Anyways, for 6 VMs at once you'll REALLY want an i7 or at least an i5 (no Hyperthreading though). You might want a lower end GPU (think 450/460 ot 1050/1040) to use for GPU pass though if that's something that interests you.

KRATOSS1 1 point 1 month ago

cool thanks ,even though i want to use 6 VMs ill be just browsing on firfox ,and considering the fact that my 2nd gen i3 is handling three though a bit slow ,i thought a Pentium is enough but either way ill wait to get Ryzen

Destrcutoid 1 point 1 month ago

Has anyone actually built this pic and had it work ?

Nater650 1 point 1 month ago

Why non modular rather than a semi or fully modular PSU?

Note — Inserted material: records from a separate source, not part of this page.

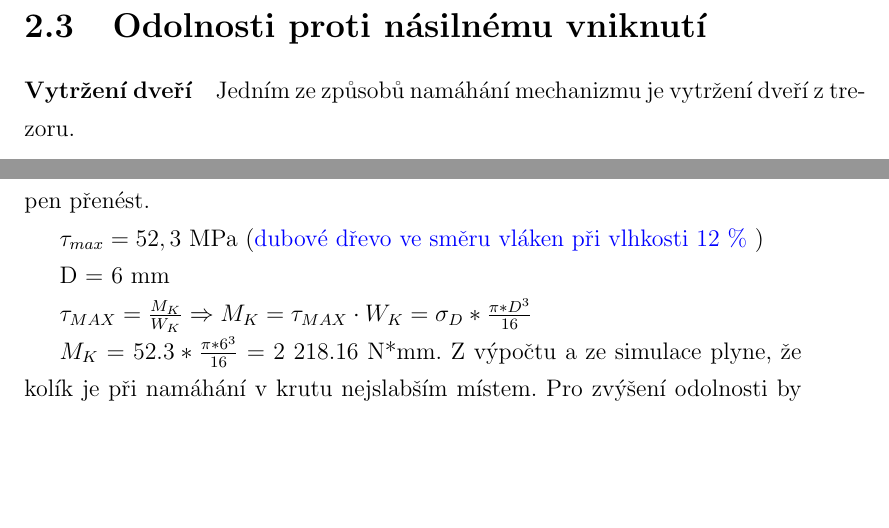
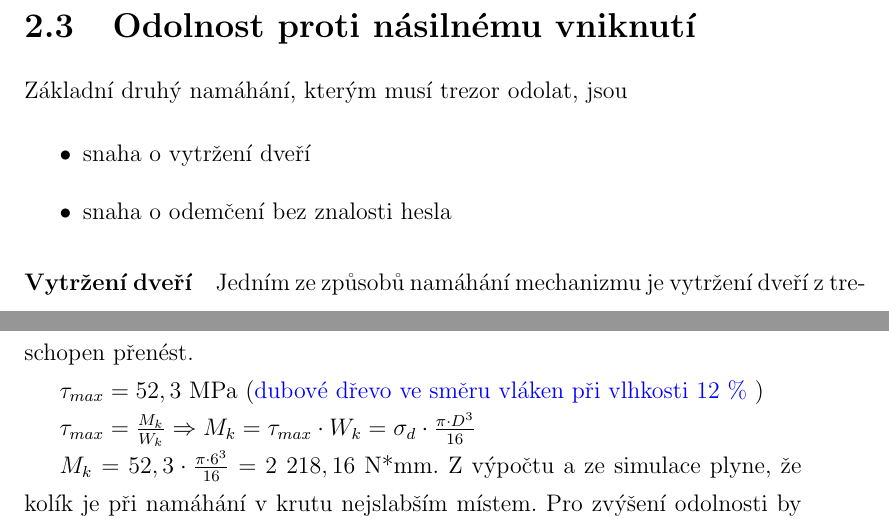
Before and after one commit to TVavrinec/SOC-2021_RB3203-B.B., a LaTeX thesis (text.tex, which reads kapitoly/treti_mechanika/M3_simulce.tex): two parts of pages 26 and 28 of 68, joined at a grey line, cut so that both start at the same text, the shorter picture padded with empty space. Compiled offline with pdfLaTeX.

Commit message:
vymena_znaku

```diff
--- a/kapitoly/treti_mechanika/M3_simulce.tex
+++ b/kapitoly/treti_mechanika/M3_simulce.tex
@@ -1,5 +1,11 @@
-\section{Odolnosti proti násilnému vniknutí}
-%todo doladit nadpis
+\section{Odolnost proti násilnému vniknutí}
+Základní druhý namáhání, kterým musí trezor odolat, jsou
+
+\begin{itemize}
+    \item snaha o vytržení dveří
+    \item snaha o odemčení bez znalosti hesla
+\end{itemize}
+
 \paragraph{Vytržení dveří}
 Jedním ze způsobů~namáhání~mechanizmu~je~vytržení~dveří~z~trezoru.
 
@@ -43,12 +48,10 @@ po kliknutí na "Simulation" a "Simulation Model 3". V tabulce napravo se pak m
 
 \subparagraph{Kolík}
-Kroutící moment, který je dřevěný kolík o průměru 6~mm schopen přenést.
+Kroutící moment, který je dřevěný kolík o průměru D = 6~mm schopen přenést.
 
 \(\tau_{max} = 52,3\) MPa (\href{https://is.mendelu.cz/eknihovna/opory/zobraz_cast.pl?fit_w=1;cast=9190}{dubové dřevo ve směru vláken při vlhkosti 12 \% })
 
-D = 6 mm
+$ \tau_{max} = \frac{M_k}{W_k} \Rightarrow M_k = \tau_{max} \cdot W_k = \sigma _d \cdot \frac{\pi \cdot D^3}{16} $
 
-$ \tau_{MAX} = \frac{M_K}{W_K} \Rightarrow M_K = \tau_{MAX} \cdot W_K = \sigma _D * \frac{\pi * D^3}{16} $
-
-\(M_K = 52.3 * \frac{\pi * 6^3}{16} = 2 218.16\) N*mm. Z výpočtu a ze simulace plyne, že kolík je při namáhání v krutu nejslabším místem. Pro zvýšení odolnosti by proto bylo
+\(M_k = 52,3 \cdot \frac{\pi \cdot 6^3}{16} = 2 218,16\) N*mm. Z výpočtu a ze simulace plyne, že kolík je při namáhání v krutu nejslabším místem. Pro zvýšení odolnosti by proto bylo
 potřeba zvětšit kolík nebo změnit materiál.
```
Also changed, not shown: kapitoly/ctvrta_elektronicka_varianta/E4_ukosy.tex (+1 -1 lines), kapitoly/ctvrta_elektronicka_varianta/E4_zapadka.tex (+2 -2 lines), text.tex (+3 -3 lines), kapitoly/treti_mechanika/M3_simulce.tex (9 more changed lines).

duckmancow123 1 point 14 days ago


Fordrules1966 0 points 1 month ago

Honestly i dont think for a home office build you would need 8GB of ram max 6 and for you psu you only need a 300W or maybe a 350W and you could of gone with a cheaper motherboard that would be just fine

Planemaster 2 points 27 days ago

PSU is based more off the quality. Most PSU's rated at 300 - 350W aren't exactly great.

ericko 0 points 1 month ago

I think this parts list is the REAL BUDGET OFFICE/GAMING PC! Enjoy:)

Component Selection Price

AMD - Ryzen 3 1200 3.1GHz Quad-Core Processor $104.88 Buy Motherboard

ASRock - A320M-DGS Micro ATX AM4 Motherboard $49.99 Buy Memory

Crucial - Ballistix Sport LT 8GB (1 x 8GB) DDR4-2400 Memory $67.99 Buy Storage

Western Digital - Caviar Blue 1TB 3.5" 7200RPM Internal Hard Drive $45.79 Buy Video Card

Zotac - GeForce GTX 1050 2GB Mini Video Card $112.99 Buy Case

DIYPC - Solar-M1-R ATX Mid Tower Case $34.97 Buy Power Supply

Antec - Basiq 350W ATX Power Supply $25.99 Buy Total: $442.60

DopeAF123 1 point 2 days ago

does this RAM speed affect Risen performance in any way?